Now, walk back and go past Mandøhuset and further along Mandø Byvej. In the northern part of town you will find Mandø Kro. This small Inn was built before 1900, originally the town hall, but was later rebuild as an Inn with a restaurant and rooms. It has been remodelled several times, but always in the original style. It serves good Danish meals inspired by the local area.

The last stop is the town’s landmark, the mill, which can be seen from the Inn. The old Mandø Mill, a Dutch windmill from 1832, has functioned as a mill up to the WW II. The restoration, done between 2008 and 2009, maintained the mill’s early look and function and reused original parts. Today, the mill is fully functional and can mill grain. Visit the little store inside the mill. All profits go to the mill in full.  

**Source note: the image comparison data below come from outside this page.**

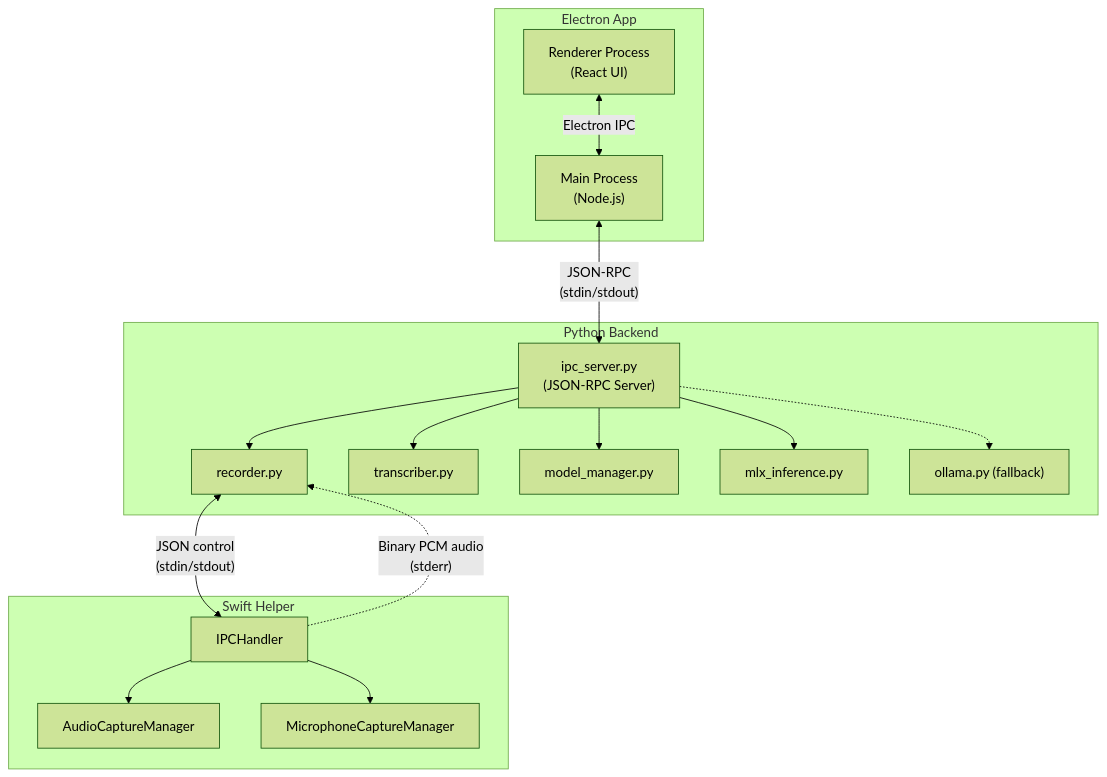
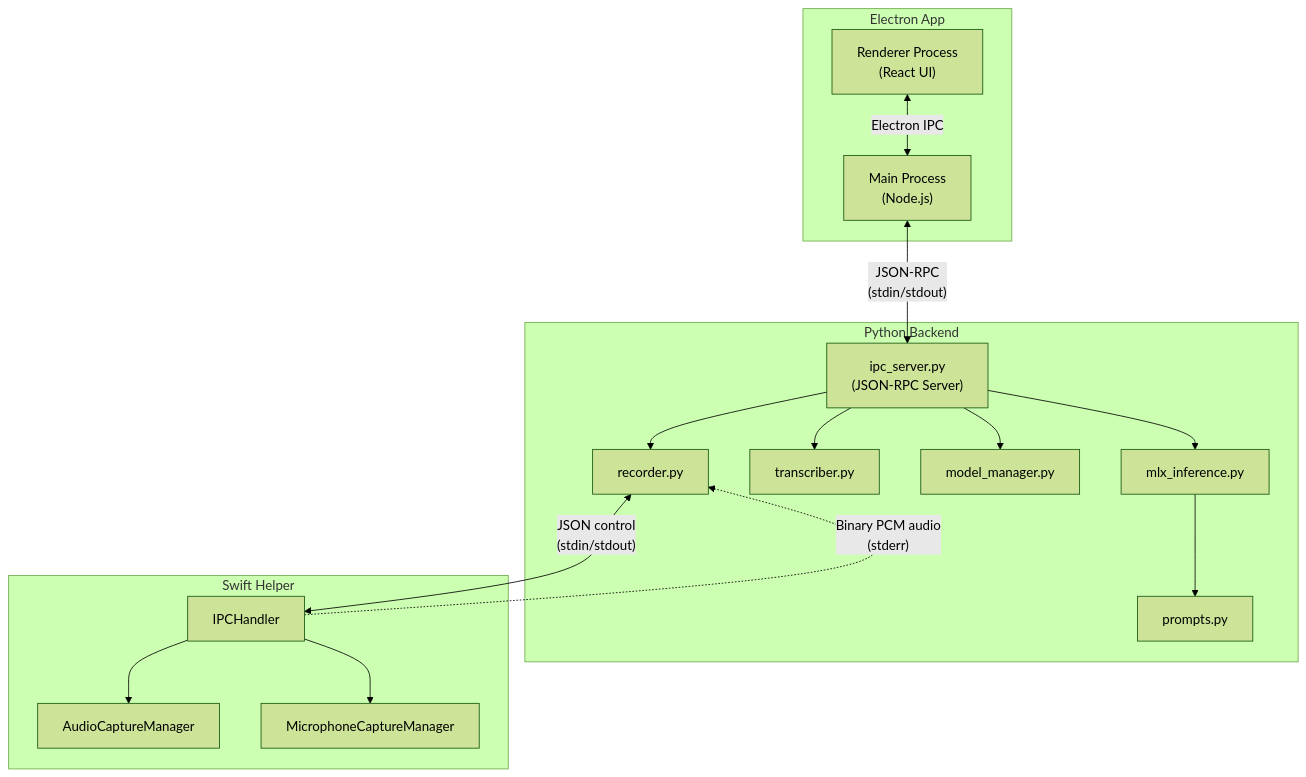
The first of 3 diagrams in CLAUDE.md (KennMackens/courier), drawn with Mermaid (forest theme) before and after one commit. The commit also changed other lines of this file and 10 other files, not shown here.

First line of the commit message:
Remove Ollama integration, commit fully to MLX

````diff
--- a/CLAUDE.md
+++ b/CLAUDE.md
@@ -90,34 +88,34 @@
 ```mermaid
 graph TB
     subgraph Electron["Electron App"]
         Renderer["Renderer Process<br/>(React UI)"]
         Main["Main Process<br/>(Node.js)"]
     end
 
     subgraph Python["Python Backend"]
         IPC["ipc_server.py<br/>(JSON-RPC Server)"]
         Recorder["recorder.py"]
         Transcriber["transcriber.py"]
         ModelMgr["model_manager.py"]
         MLX["mlx_inference.py"]
-        Ollama["ollama.py (fallback)"]
+        Prompts["prompts.py"]
     end
 
     subgraph Swift["Swift Helper"]
         AudioCapture["AudioCaptureManager"]
         MicCapture["MicrophoneCaptureManager"]
         IPCHandler["IPCHandler"]
     end
 
     Renderer <-->|"Electron IPC"| Main
     Main <-->|"JSON-RPC<br/>(stdin/stdout)"| IPC
     IPC --> Recorder
     IPC --> Transcriber
     IPC --> ModelMgr
     IPC --> MLX
-    IPC -.-> Ollama
+    MLX --> Prompts
     Recorder <-->|"JSON control<br/>(stdin/stdout)"| IPCHandler
     IPCHandler -.->|"Binary PCM audio<br/>(stderr)"| Recorder
     IPCHandler --> AudioCapture
     IPCHandler --> MicCapture
 ```
````
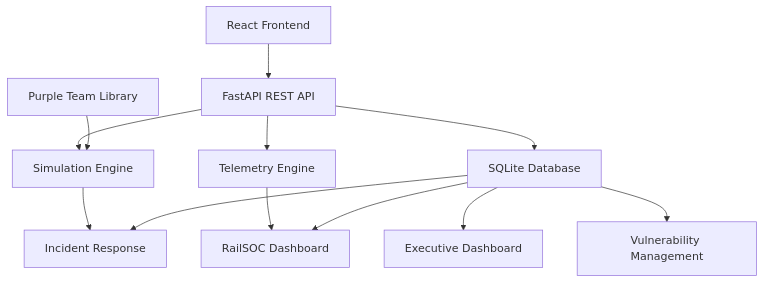
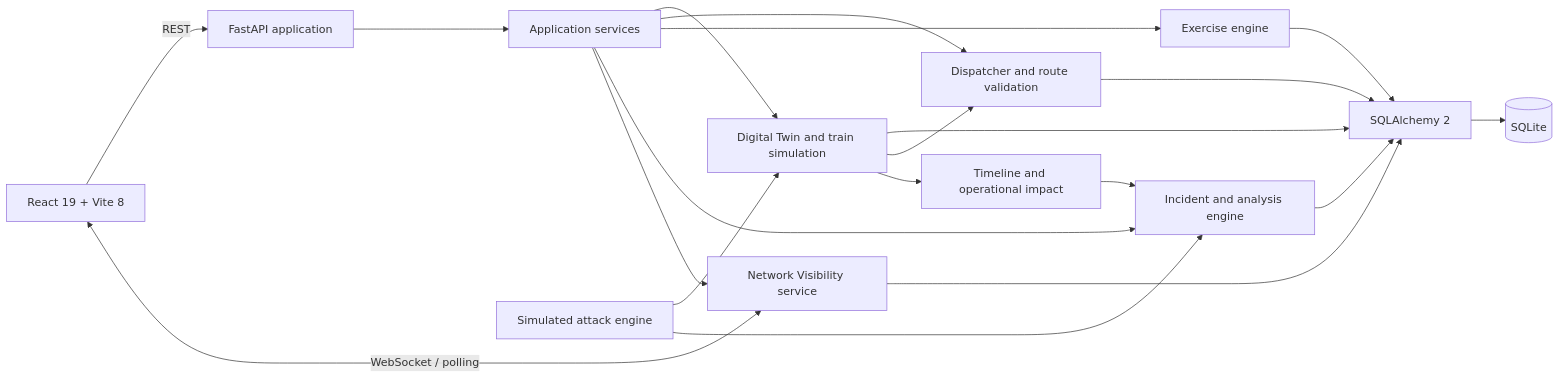
One commit to rustykleather-ux/RailSOC-Cyber-Defense-Platform changed the diagram in README.md. Above: the diagram before and after it, drawn with Mermaid. The commit also changed other lines of this file and 31 other files, not shown here.

````diff
--- a/README.md
+++ b/README.md
@@ -983,45 +122,23 @@
 ```mermaid
-flowchart TD
+flowchart LR
+    UI[React 19 + Vite 8] -->|REST| API[FastAPI application]
+    UI <-->|WebSocket / polling| NET[Network Visibility service]
+    API --> CORE[Application services]
+    CORE --> DT[Digital Twin and train simulation]
+    CORE --> DSP[Dispatcher and route validation]
+    CORE --> EX[Exercise engine]
+    CORE --> IR[Incident and analysis engine]
+    CORE --> NET
+    DT --> ORM[SQLAlchemy 2]
+    DSP --> ORM
+    EX --> ORM
+    IR --> ORM
+    NET --> ORM
+    ORM --> DB[(SQLite)]
 
-A[React Frontend]
-
-B[FastAPI REST API]
-
-C[Simulation Engine]
-
-D[Telemetry Engine]
-
-E[SQLite Database]
-
-F[Executive Dashboard]
-
-G[RailSOC Dashboard]
-
-H[Purple Team Library]
-
-I[Incident Response]
-
-J[Vulnerability Management]
-
-A --> B
-
-B --> C
-
-B --> D
-
-B --> E
-
-C --> I
-
-D --> G
-
-E --> F
-
-E --> G
-
-E --> I
-
-E --> J
-
-H --> C
+    ATTACK[Simulated attack engine] --> DT
+    ATTACK --> IR
+    DT --> DSP
+    DT --> IMPACT[Timeline and operational impact]
+    IMPACT --> IR
 ```
````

Having taken this little Mandø town tour, you are now ready to make the acquaintance, by hiking or biking, with the island’s unique flora and fauna.

A walk along Låningsvejen is an intense experience where you are at eye level with the sea and the open marshland.
The trip is 6.5 km.
Remember to always check the tidal table, and that all traffic is at your own risk.

Mandø Ebbevej
A walk across the dry seabed on Ebbevejen is a step closer to nature. Ebbevejen is marked with rice brooms.
The trip is about 5 km.
Remember to always check the tidal table, and that all traffic is at your own risk.